A single figure is expected: how many lines of the data that follows contain the word "could".

[Before-and-after page screenshots]
"""

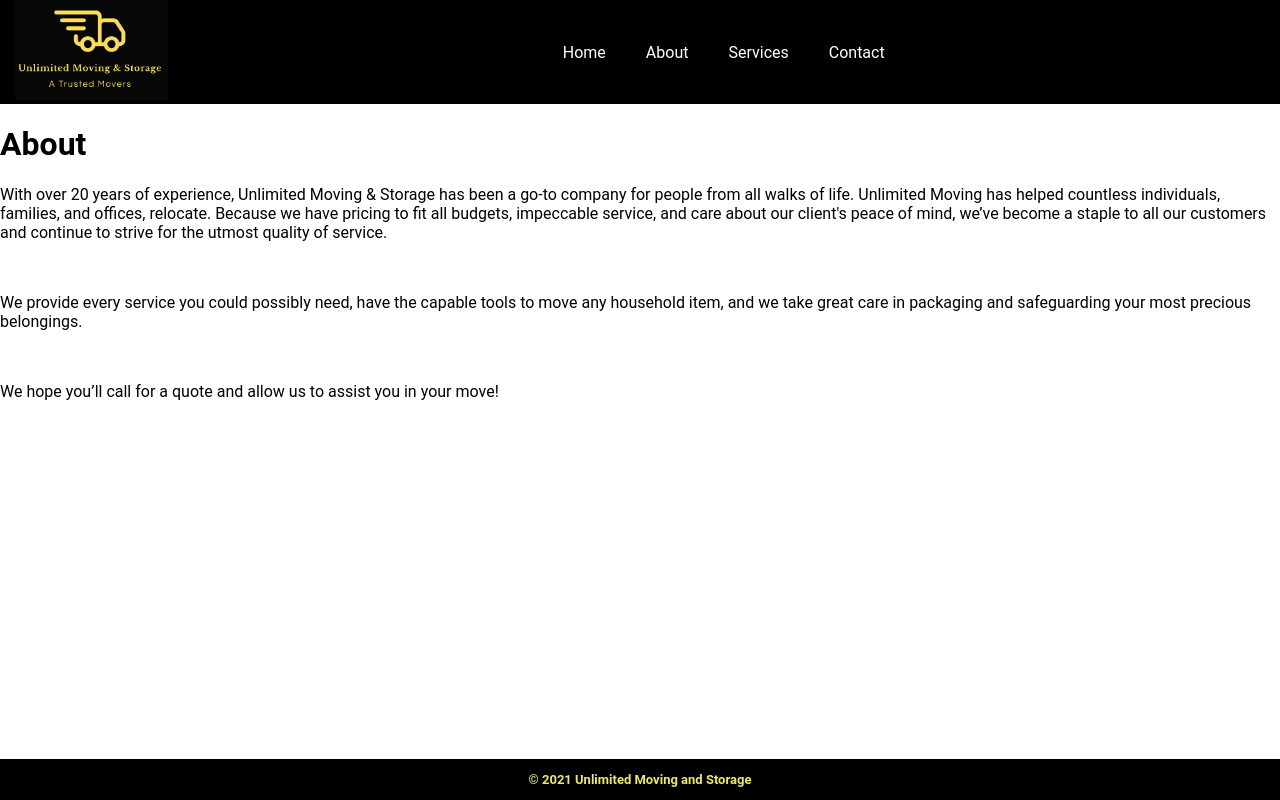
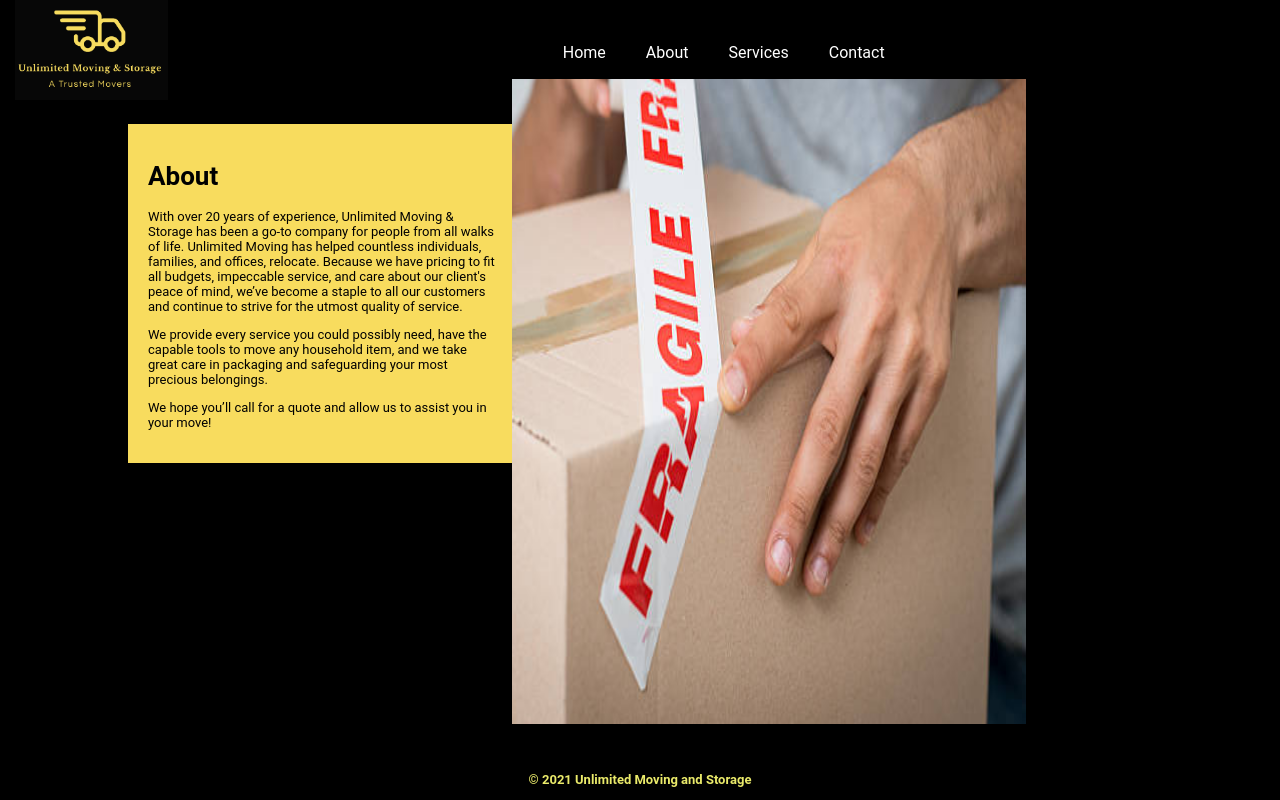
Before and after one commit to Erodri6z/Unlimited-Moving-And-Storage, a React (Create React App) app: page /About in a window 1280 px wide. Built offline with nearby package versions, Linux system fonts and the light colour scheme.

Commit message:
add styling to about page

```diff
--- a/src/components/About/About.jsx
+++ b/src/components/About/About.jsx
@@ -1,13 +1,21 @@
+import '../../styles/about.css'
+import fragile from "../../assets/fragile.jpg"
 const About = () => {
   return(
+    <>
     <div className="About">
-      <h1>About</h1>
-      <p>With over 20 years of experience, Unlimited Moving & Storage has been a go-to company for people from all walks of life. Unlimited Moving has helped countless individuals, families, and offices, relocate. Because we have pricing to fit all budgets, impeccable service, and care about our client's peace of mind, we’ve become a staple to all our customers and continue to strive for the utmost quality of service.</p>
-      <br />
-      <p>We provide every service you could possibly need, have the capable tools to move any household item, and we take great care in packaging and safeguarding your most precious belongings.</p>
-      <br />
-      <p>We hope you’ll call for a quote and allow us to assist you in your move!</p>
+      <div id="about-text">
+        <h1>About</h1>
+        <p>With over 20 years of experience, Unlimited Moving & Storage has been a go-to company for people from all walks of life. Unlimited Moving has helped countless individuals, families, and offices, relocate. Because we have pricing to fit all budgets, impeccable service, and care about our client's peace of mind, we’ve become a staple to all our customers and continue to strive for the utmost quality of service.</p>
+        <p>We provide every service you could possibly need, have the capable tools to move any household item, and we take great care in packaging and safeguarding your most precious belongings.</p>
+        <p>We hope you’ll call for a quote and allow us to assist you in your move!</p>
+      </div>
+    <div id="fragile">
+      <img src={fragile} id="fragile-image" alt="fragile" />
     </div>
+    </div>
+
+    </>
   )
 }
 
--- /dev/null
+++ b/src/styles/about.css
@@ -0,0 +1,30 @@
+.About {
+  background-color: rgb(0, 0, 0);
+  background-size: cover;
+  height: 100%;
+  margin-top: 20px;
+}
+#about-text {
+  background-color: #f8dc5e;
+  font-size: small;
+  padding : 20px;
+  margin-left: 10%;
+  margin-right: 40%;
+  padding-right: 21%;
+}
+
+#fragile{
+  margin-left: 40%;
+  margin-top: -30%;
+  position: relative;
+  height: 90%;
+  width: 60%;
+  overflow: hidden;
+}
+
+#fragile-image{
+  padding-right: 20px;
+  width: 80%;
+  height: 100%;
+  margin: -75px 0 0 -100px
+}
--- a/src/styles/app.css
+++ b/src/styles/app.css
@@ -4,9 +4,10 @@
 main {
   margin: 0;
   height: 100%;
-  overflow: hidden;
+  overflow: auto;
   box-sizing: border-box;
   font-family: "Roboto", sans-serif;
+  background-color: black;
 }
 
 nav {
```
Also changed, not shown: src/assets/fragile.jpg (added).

"""

__Exercise result__
2